▶ **Exercise details**
Exact retyping of the data: please keep every word and drop each picture.

▶ **Entries shown**
_____
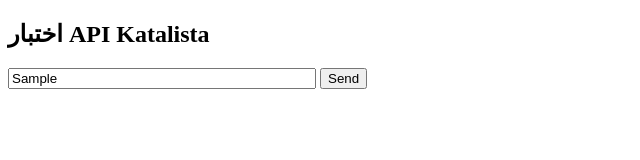
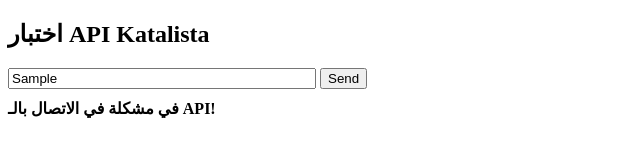
Before and after one commit to mentora2050/Katalista.bot, a website: page test.html in a window 1280 px wide. Both pictures are taken after typing "Sample" into the empty fields and a click on the button "Send". Shown: the whole page, without its empty margins (0-640 px from the left). Drawn offline with Linux system fonts and the light colour scheme; no server answers.

Commit message:
Fix fetch URL syntax in test.html
add test.html

```diff
--- a/test.html
+++ b/test.html
@@ -18,7 +18,7 @@
       }
 
       try {
-        const res = await fetch(""https://katalista-bot.onrender.com/chat"", {
+        const res = await fetch("https://katalista-bot.onrender.com/chat", {
           method: "POST",
           headers: { "Content-Type": "application/json" },
           body: JSON.stringify({ message })
```
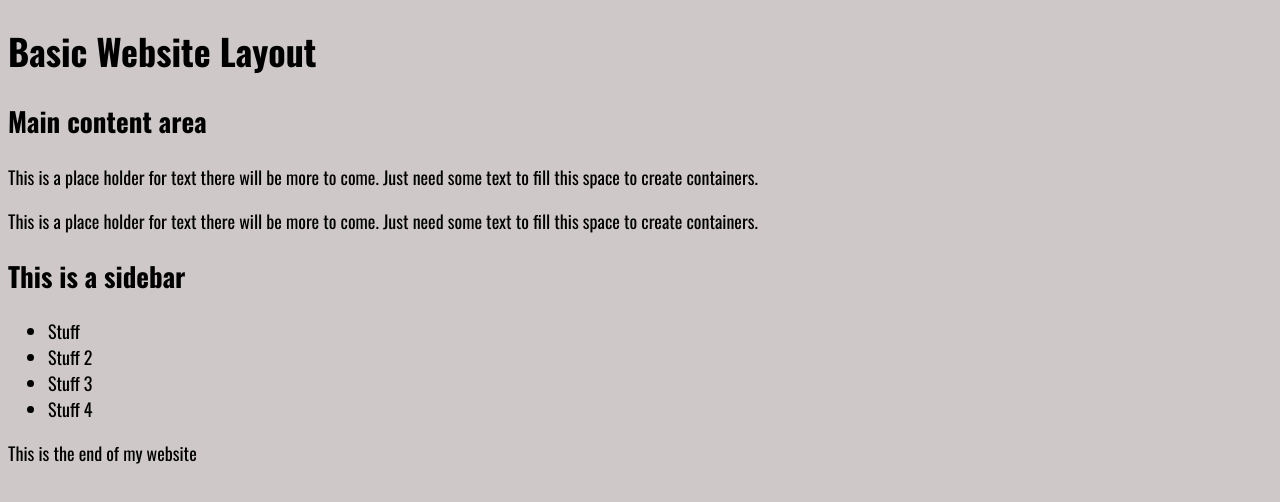
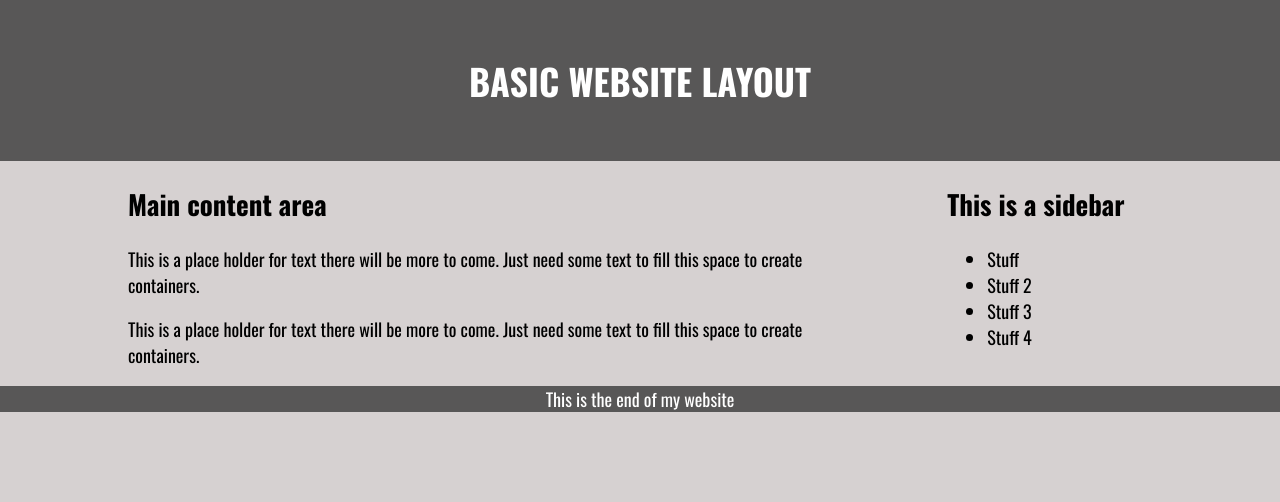
Before and after one commit to beckyalter/Basic-Website-Layout, a plain HTML site: page index.html in a window 1280 px wide. Drawn offline with nearby package versions, Linux system fonts and the light colour scheme.

Commit message:
Basic CSS setup
header
container
section
aside
footer

```diff
--- a/style.css
+++ b/style.css
@@ -1,5 +1,36 @@
 body {
     font-family: 'Oswald', sans-serif;
-    background-color: rgb(206, 200, 200);
+    background-color: rgb(214, 209, 209);
     font-size: 18px;
+    margin: 0;
 }
+
+header {
+    background-color: rgb(88, 87, 87);
+    padding: 30px 30px;
+    text-align: center;
+    color: #fff;
+    text-transform: uppercase;
+}
+
+.container {
+    width: 80%;
+    margin: 0 auto;
+}
+
+section {
+    float: left;
+    width: 70%;
+}
+
+aside {
+    float: right;
+    width: 20%;
+}
+
+footer {
+    clear: both;
+    background-color: rgb(88, 87, 87);
+    color: #fff;
+    text-align: center;
+}
```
_____
▶ **Output below**
Before and after one commit to mentora2050/Katalista.bot, a website: page test.html in a window 1280 px wide. Both pictures are taken after typing "Sample" into the empty fields and a click on the button "Send". Shown: the whole page, without its empty margins (0-640 px from the left). Drawn offline with Linux system fonts and the light colour scheme; no server answers.

Commit message:
Fix fetch URL syntax in test.html
add test.html

```diff
--- a/test.html
+++ b/test.html
@@ -18,7 +18,7 @@
       }
 
       try {
-        const res = await fetch(""https://katalista-bot.onrender.com/chat"", {
+        const res = await fetch("https://katalista-bot.onrender.com/chat", {
           method: "POST",
           headers: { "Content-Type": "application/json" },
           body: JSON.stringify({ message })
```
Before and after one commit to beckyalter/Basic-Website-Layout, a plain HTML site: page index.html in a window 1280 px wide. Drawn offline with nearby package versions, Linux system fonts and the light colour scheme.

Commit message:
Basic CSS setup
header
container
section
aside
footer

```diff
--- a/style.css
+++ b/style.css
@@ -1,5 +1,36 @@
 body {
     font-family: 'Oswald', sans-serif;
-    background-color: rgb(206, 200, 200);
+    background-color: rgb(214, 209, 209);
     font-size: 18px;
+    margin: 0;
 }
+
+header {
+    background-color: rgb(88, 87, 87);
+    padding: 30px 30px;
+    text-align: center;
+    color: #fff;
+    text-transform: uppercase;
+}
+
+.container {
+    width: 80%;
+    margin: 0 auto;
+}
+
+section {
+    float: left;
+    width: 70%;
+}
+
+aside {
+    float: right;
+    width: 20%;
+}
+
+footer {
+    clear: both;
+    background-color: rgb(88, 87, 87);
+    color: #fff;
+    text-align: center;
+}
```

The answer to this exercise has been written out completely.